_ABOUT THIS TASK_
In the listing below, count the lines containing the string "match" and state only the number.

_RECORDS SHOWN_
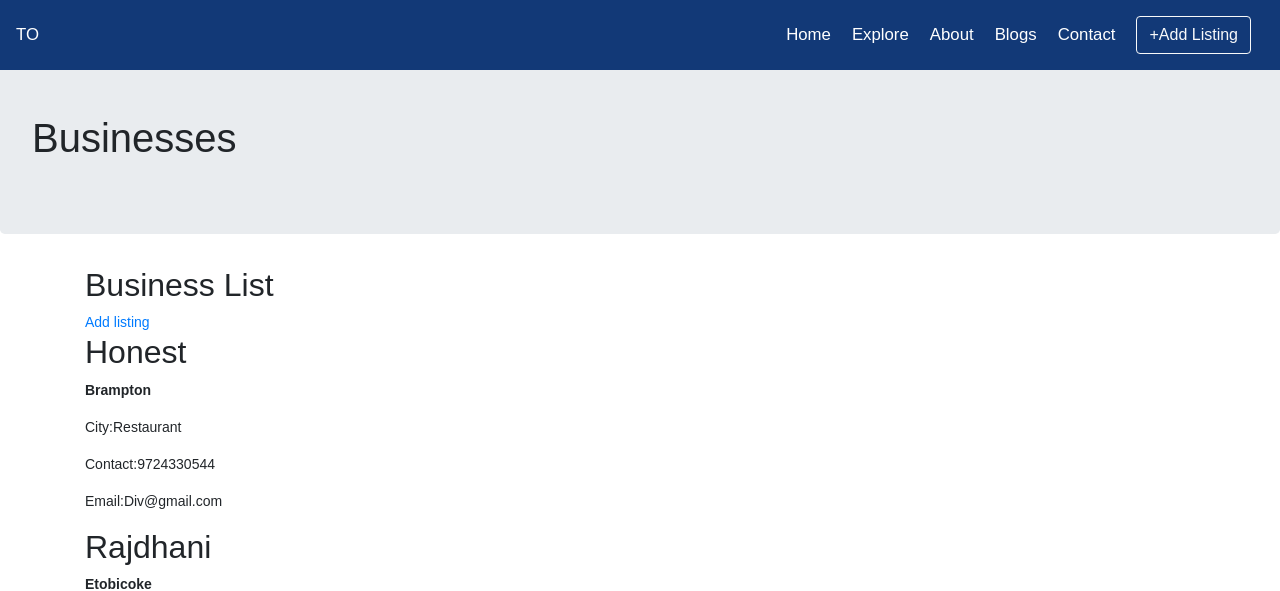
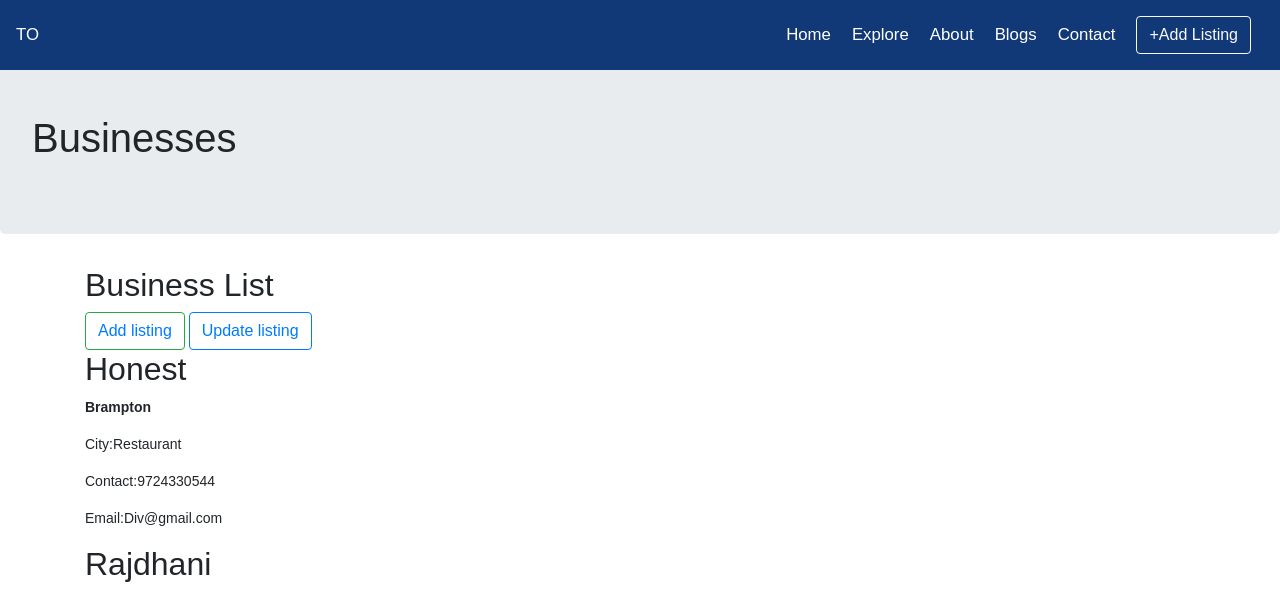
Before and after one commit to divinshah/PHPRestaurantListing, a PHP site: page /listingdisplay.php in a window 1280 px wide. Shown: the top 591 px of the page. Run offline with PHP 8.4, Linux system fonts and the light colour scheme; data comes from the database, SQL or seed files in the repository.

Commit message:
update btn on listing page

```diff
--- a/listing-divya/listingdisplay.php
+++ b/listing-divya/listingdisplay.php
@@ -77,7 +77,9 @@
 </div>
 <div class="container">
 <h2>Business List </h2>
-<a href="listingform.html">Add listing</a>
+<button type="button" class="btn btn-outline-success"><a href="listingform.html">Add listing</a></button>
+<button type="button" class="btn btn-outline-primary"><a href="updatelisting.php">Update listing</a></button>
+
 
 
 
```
--
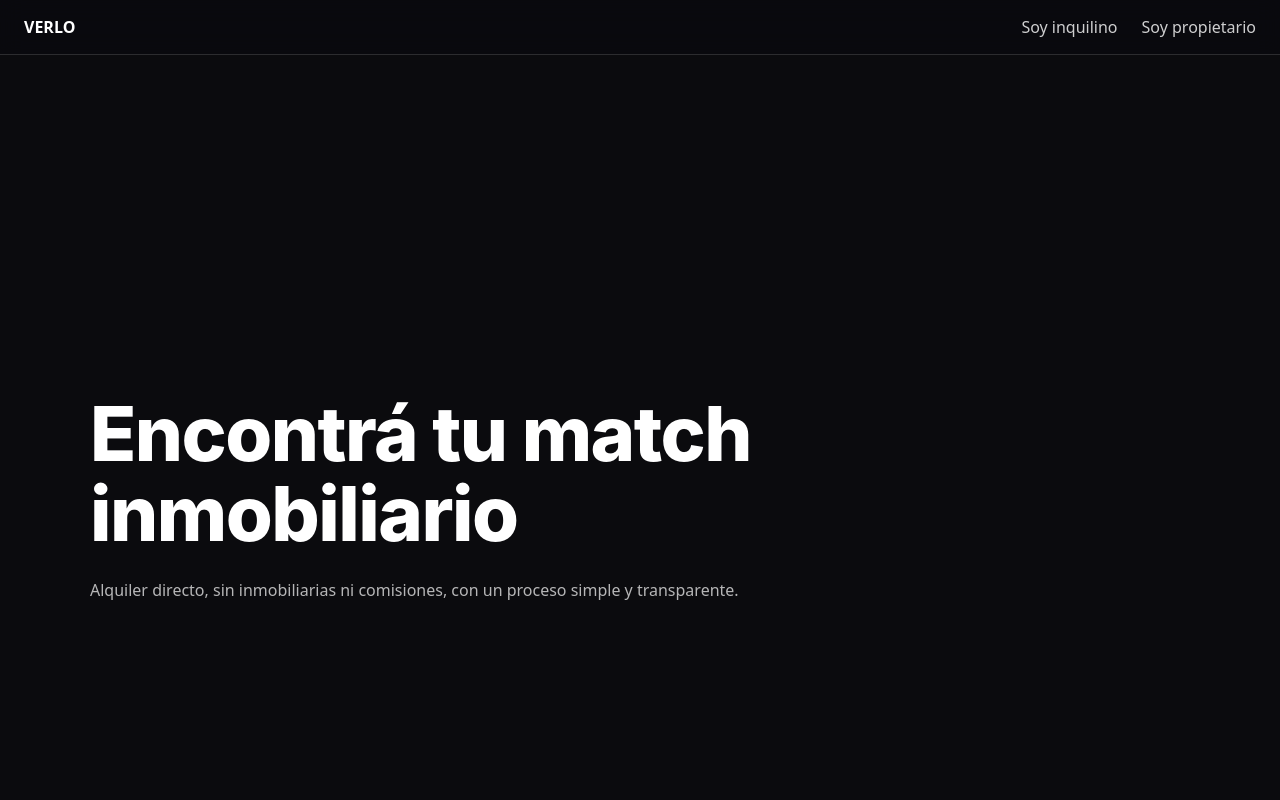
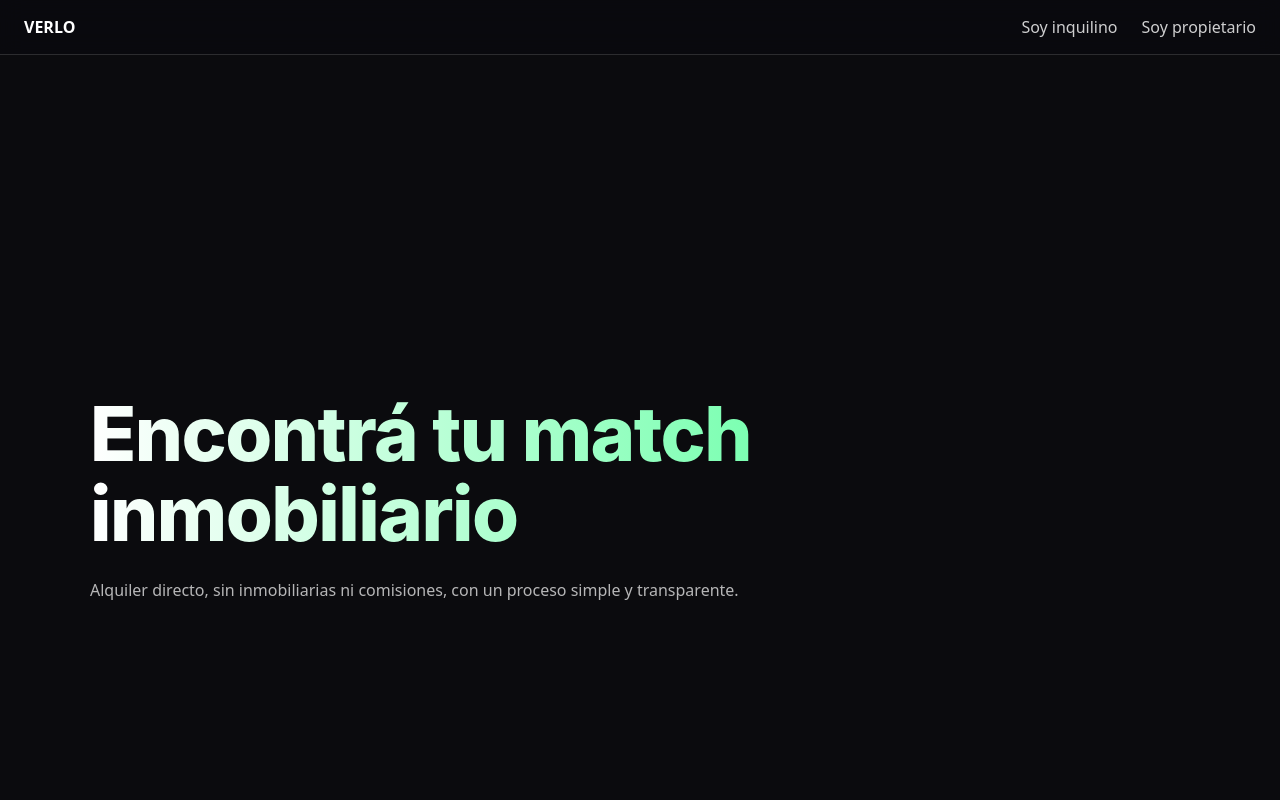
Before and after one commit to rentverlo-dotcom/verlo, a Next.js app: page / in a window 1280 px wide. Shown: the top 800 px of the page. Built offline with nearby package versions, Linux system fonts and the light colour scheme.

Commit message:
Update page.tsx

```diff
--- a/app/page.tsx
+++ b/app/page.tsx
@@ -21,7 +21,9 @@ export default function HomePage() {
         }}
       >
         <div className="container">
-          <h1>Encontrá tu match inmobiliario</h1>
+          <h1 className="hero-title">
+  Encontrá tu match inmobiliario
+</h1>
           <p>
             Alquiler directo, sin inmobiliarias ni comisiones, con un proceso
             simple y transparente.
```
...
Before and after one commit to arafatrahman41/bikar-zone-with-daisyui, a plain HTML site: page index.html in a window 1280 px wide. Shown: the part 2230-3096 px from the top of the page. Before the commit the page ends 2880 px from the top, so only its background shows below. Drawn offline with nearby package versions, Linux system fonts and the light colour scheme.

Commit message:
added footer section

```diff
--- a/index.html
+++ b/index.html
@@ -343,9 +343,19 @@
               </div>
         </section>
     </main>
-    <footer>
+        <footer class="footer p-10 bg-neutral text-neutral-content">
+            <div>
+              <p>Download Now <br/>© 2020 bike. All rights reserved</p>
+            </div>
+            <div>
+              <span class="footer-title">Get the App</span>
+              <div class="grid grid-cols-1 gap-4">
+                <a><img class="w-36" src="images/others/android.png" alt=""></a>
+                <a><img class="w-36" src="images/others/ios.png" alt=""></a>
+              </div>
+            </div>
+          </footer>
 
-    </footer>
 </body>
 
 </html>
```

_RESULT BELOW_
2